Picture this: it is the middle of exam season. I’m desperately looking for excuses to not revise. It is close to 25 Celsius outside. The last thing I wanted to do was read Trusts and Equity by Gary Watt, much though I admire the man himself.
I happened upon Chesterton Windmill. A mere 23 minute drive from my home, this resounded with me as the perfect procrastination destination. I first went there with my housemates Adomas and Bhaskar, the Beast from the East. I then returned with my dearest Claudia.
In characteristic Adomas fashion, he has made a perfectly ordinary photograph of an historic windmill, highly exotic.
Chesterton Windmill was built in 1632 by Inigo Jones under the instruction of Sir Edward Peyto. The tower is supported by six semi circular arches and made of local limestone.
“The new(er) aluminium cap rotates on 15 cast iron rollers and is turned into the wind by a hand-operated winch”
The sail spans 60 ft and carry 450 squared feet of canvas to take the wind and rotate anti-clockwise. The Warwickshire County Council had the Mill renovated between 1965-1971. The version you see today is lovingly preserved.
Claudia’s stylish appearance is on account of it being a lot colder here than in Madrid. I let her borrow my Max Mara dog-tooth jacket. The lighter brown one, not the darker one, which is more suited to real summers.
One of the most striking things about Chesterton Windmill is the view. You can almost see all the way to Leamington.
If you feel so inclined, take a drive down Windmill Hill Lane and take the first left onto The Green. Drive down this road, careful to avoid stray livestock and courageous walkers until you reach the delightful 11th Century church of Saint Giles.
My flatmates and I were fortunate enough to attend the Fun Ride event, where dozens of families came from all over the county to ride horses together. The spectacle was beautiful. I was honoured to be able to meet the 93 year-old verger of this historic church, Mrs. Ellis. She left a lasting impression. It was our great privilege to be given a tour of the church.
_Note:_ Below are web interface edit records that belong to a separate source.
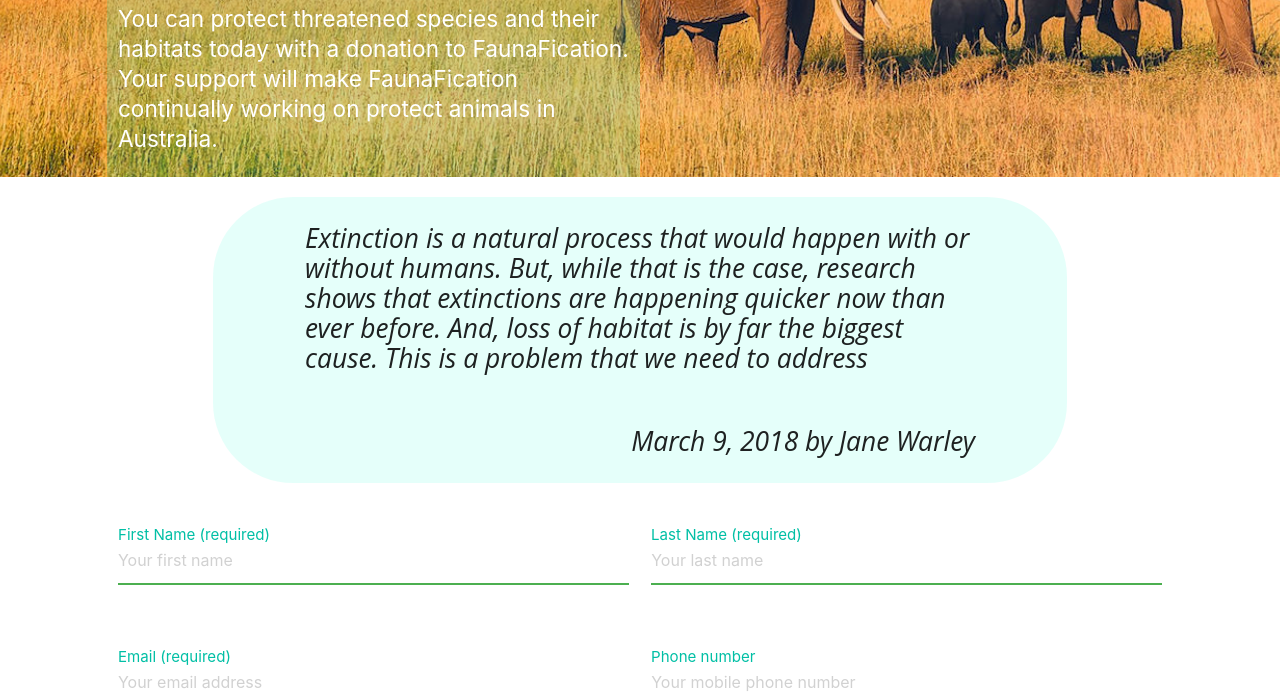
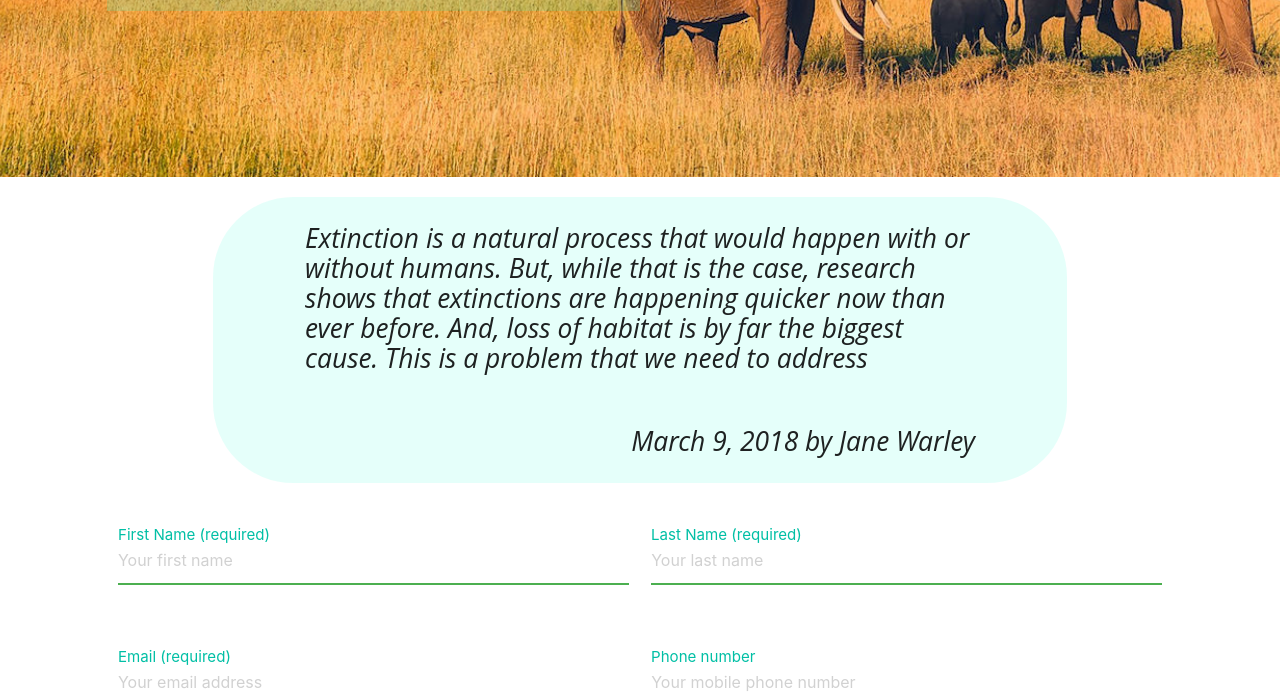
Before and after one commit to FaunaFication-737-780/Frontend-service, a website: page views/donation.html in a window 1280 px wide. Shown: the part 407-1100 px from the top of the page. Drawn offline with nearby package versions, Linux system fonts and the light colour scheme; no server answers; a script that the page names is missing; a web font is replaced by a local one.

Commit message:
donation page fixed

```diff
--- a/views/css/donation.css
+++ b/views/css/donation.css
@@ -12,8 +12,9 @@
 }
 
 .donation_hello_message {
-    position: absolute;
-    bottom: 0px;
+    position: relative;
+    margin-top: 5%;
+    margin-bottom: 10%;
     background: hsla(168, 100%, 50%, 0.157);
     -webkit-text-fill-color: white
 }
```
Below is pictured my absolute favourite part of this and I think most churches I have visited thus far in my lifetime.
Have you ever seen anything as extraordinarily British as a combine harvester in a stained glass window? As the youth say, I am shook.
Finally, a picture of a delightful mother and daughter on their coordinated horses during the fun ride: